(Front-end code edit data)
--------

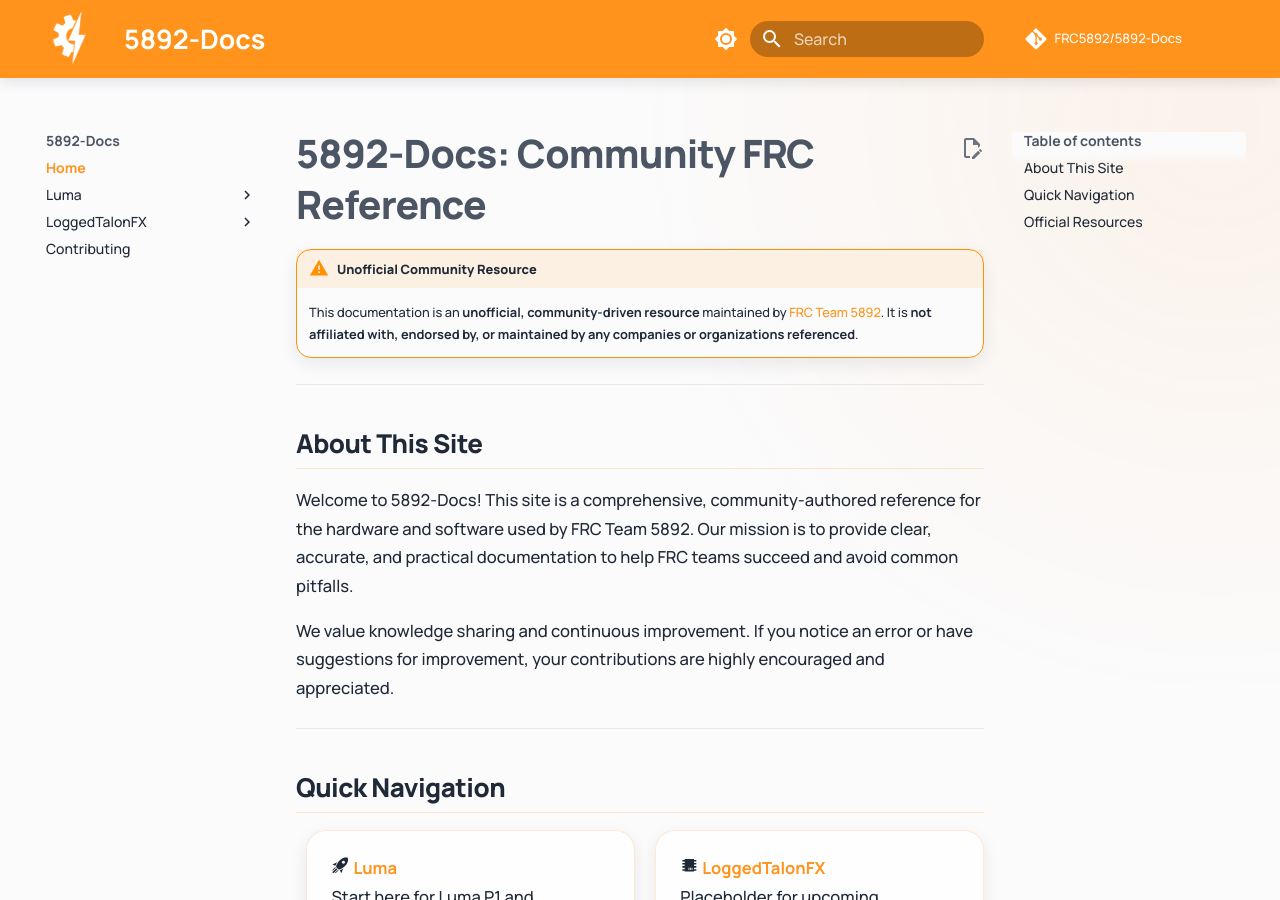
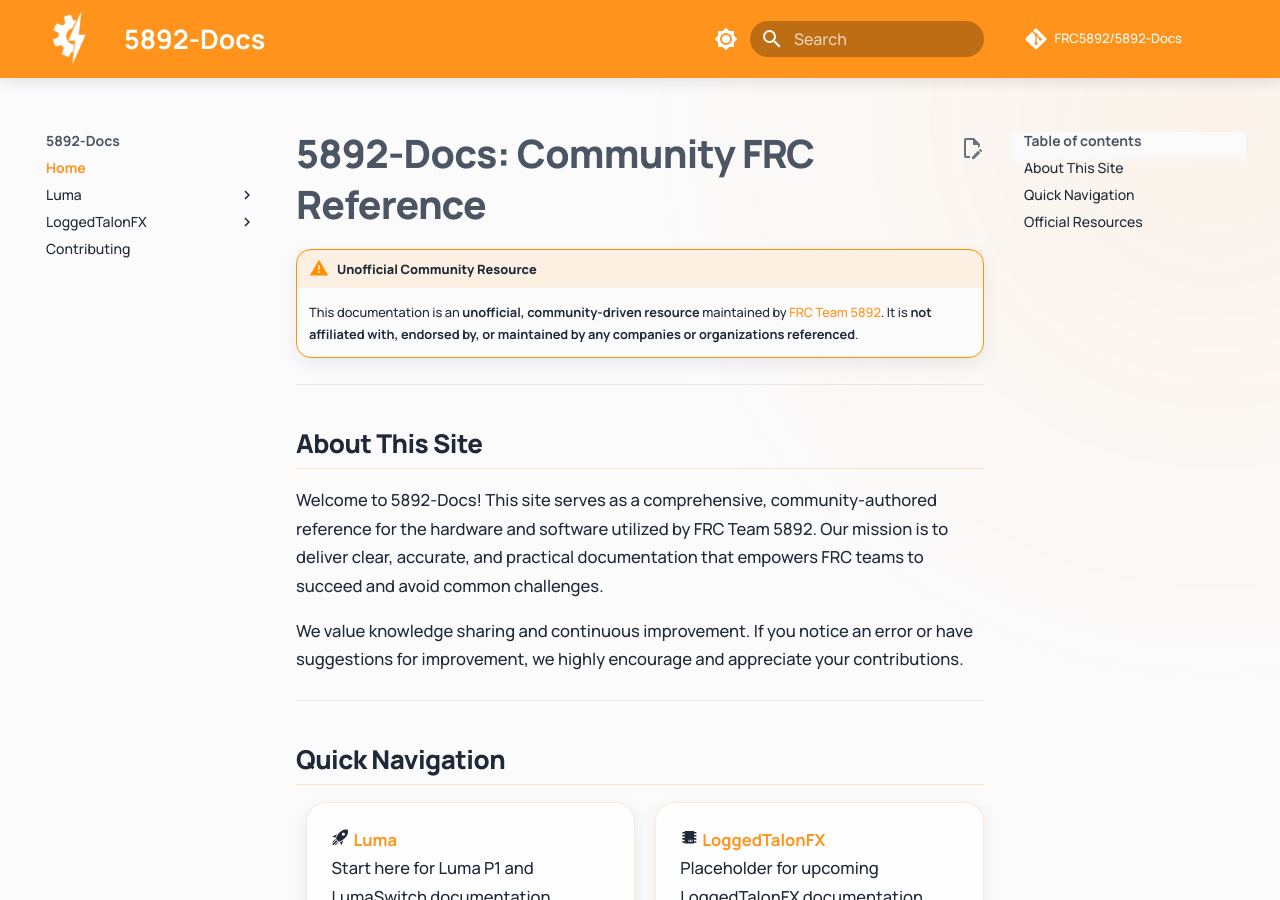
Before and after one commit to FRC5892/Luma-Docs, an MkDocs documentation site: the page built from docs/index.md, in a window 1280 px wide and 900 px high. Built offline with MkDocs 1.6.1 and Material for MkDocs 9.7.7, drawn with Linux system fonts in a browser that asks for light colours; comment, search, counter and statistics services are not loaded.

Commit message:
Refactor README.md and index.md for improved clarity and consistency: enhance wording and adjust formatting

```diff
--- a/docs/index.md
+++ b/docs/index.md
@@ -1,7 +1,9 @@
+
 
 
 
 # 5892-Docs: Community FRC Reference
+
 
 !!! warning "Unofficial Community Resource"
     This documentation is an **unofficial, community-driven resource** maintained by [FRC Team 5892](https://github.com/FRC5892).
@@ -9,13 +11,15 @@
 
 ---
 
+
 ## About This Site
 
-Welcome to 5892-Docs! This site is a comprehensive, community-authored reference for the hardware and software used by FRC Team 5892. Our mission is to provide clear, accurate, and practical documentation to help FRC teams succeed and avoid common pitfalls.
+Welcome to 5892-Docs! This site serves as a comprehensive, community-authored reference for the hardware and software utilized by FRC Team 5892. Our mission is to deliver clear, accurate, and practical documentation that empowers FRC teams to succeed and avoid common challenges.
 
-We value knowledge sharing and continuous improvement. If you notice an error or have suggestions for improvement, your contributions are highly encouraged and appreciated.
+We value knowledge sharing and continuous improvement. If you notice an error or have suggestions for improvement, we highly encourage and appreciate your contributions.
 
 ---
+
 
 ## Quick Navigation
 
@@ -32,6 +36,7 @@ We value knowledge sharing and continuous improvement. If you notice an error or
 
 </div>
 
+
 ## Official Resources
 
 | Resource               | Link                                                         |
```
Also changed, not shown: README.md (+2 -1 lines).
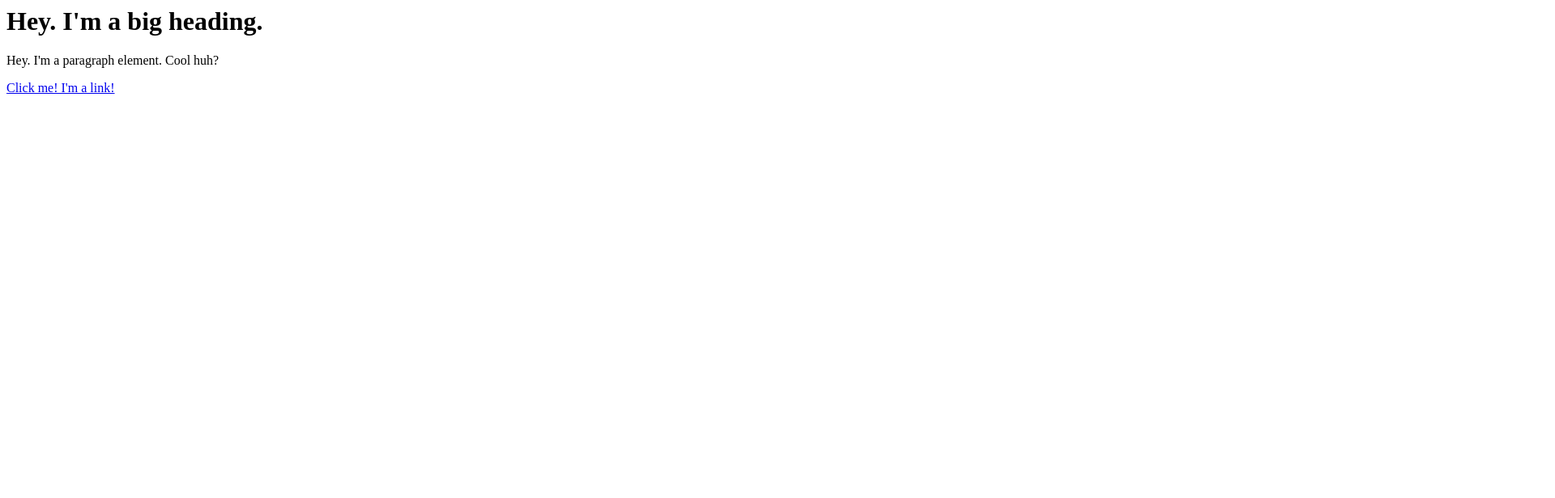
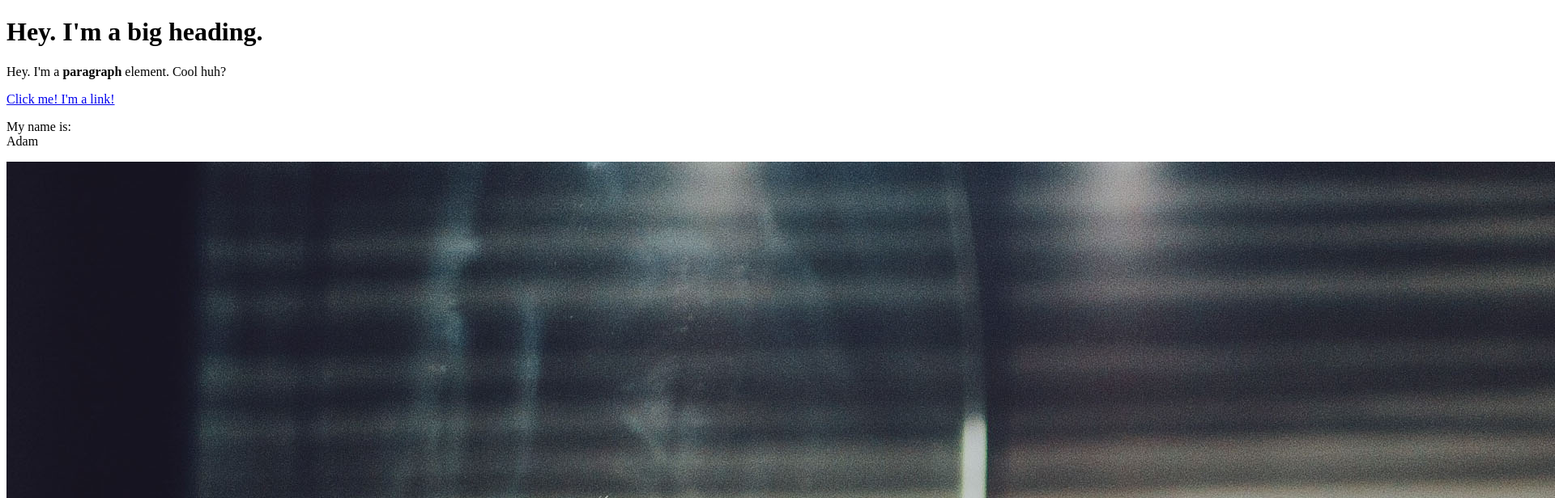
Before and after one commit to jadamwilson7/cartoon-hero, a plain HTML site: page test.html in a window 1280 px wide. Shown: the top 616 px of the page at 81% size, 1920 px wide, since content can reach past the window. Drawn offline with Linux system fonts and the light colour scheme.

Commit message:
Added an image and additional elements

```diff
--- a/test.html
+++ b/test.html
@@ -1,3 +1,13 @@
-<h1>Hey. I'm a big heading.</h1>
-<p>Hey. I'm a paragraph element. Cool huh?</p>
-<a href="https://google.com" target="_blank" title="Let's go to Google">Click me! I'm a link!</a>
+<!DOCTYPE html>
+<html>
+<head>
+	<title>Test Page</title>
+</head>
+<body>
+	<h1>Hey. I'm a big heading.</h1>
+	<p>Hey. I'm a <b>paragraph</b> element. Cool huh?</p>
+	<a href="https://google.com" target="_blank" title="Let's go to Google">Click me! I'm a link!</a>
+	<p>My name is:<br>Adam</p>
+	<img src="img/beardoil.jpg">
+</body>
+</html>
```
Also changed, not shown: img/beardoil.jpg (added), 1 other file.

--------

• [Work request]:
All of the data must be given again exactly, without the pictures.

• [Written solution]:
Before and after one commit to FRC5892/Luma-Docs, an MkDocs documentation site: the page built from docs/index.md, in a window 1280 px wide and 900 px high. Built offline with MkDocs 1.6.1 and Material for MkDocs 9.7.7, drawn with Linux system fonts in a browser that asks for light colours; comment, search, counter and statistics services are not loaded.

Commit message:
Refactor README.md and index.md for improved clarity and consistency: enhance wording and adjust formatting

```diff
--- a/docs/index.md
+++ b/docs/index.md
@@ -1,7 +1,9 @@
+
 
 
 
 # 5892-Docs: Community FRC Reference
+
 
 !!! warning "Unofficial Community Resource"
     This documentation is an **unofficial, community-driven resource** maintained by [FRC Team 5892](https://github.com/FRC5892).
@@ -9,13 +11,15 @@
 
 ---
 
+
 ## About This Site
 
-Welcome to 5892-Docs! This site is a comprehensive, community-authored reference for the hardware and software used by FRC Team 5892. Our mission is to provide clear, accurate, and practical documentation to help FRC teams succeed and avoid common pitfalls.
+Welcome to 5892-Docs! This site serves as a comprehensive, community-authored reference for the hardware and software utilized by FRC Team 5892. Our mission is to deliver clear, accurate, and practical documentation that empowers FRC teams to succeed and avoid common challenges.
 
-We value knowledge sharing and continuous improvement. If you notice an error or have suggestions for improvement, your contributions are highly encouraged and appreciated.
+We value knowledge sharing and continuous improvement. If you notice an error or have suggestions for improvement, we highly encourage and appreciate your contributions.
 
 ---
+
 
 ## Quick Navigation
 
@@ -32,6 +36,7 @@ We value knowledge sharing and continuous improvement. If you notice an error or
 
 </div>
 
+
 ## Official Resources
 
 | Resource               | Link                                                         |
```
Also changed, not shown: README.md (+2 -1 lines).
Before and after one commit to jadamwilson7/cartoon-hero, a plain HTML site: page test.html in a window 1280 px wide. Shown: the top 616 px of the page at 81% size, 1920 px wide, since content can reach past the window. Drawn offline with Linux system fonts and the light colour scheme.

Commit message:
Added an image and additional elements

```diff
--- a/test.html
+++ b/test.html
@@ -1,3 +1,13 @@
-<h1>Hey. I'm a big heading.</h1>
-<p>Hey. I'm a paragraph element. Cool huh?</p>
-<a href="https://google.com" target="_blank" title="Let's go to Google">Click me! I'm a link!</a>
+<!DOCTYPE html>
+<html>
+<head>
+	<title>Test Page</title>
+</head>
+<body>
+	<h1>Hey. I'm a big heading.</h1>
+	<p>Hey. I'm a <b>paragraph</b> element. Cool huh?</p>
+	<a href="https://google.com" target="_blank" title="Let's go to Google">Click me! I'm a link!</a>
+	<p>My name is:<br>Adam</p>
+	<img src="img/beardoil.jpg">
+</body>
+</html>
```
Also changed, not shown: img/beardoil.jpg (added), 1 other file.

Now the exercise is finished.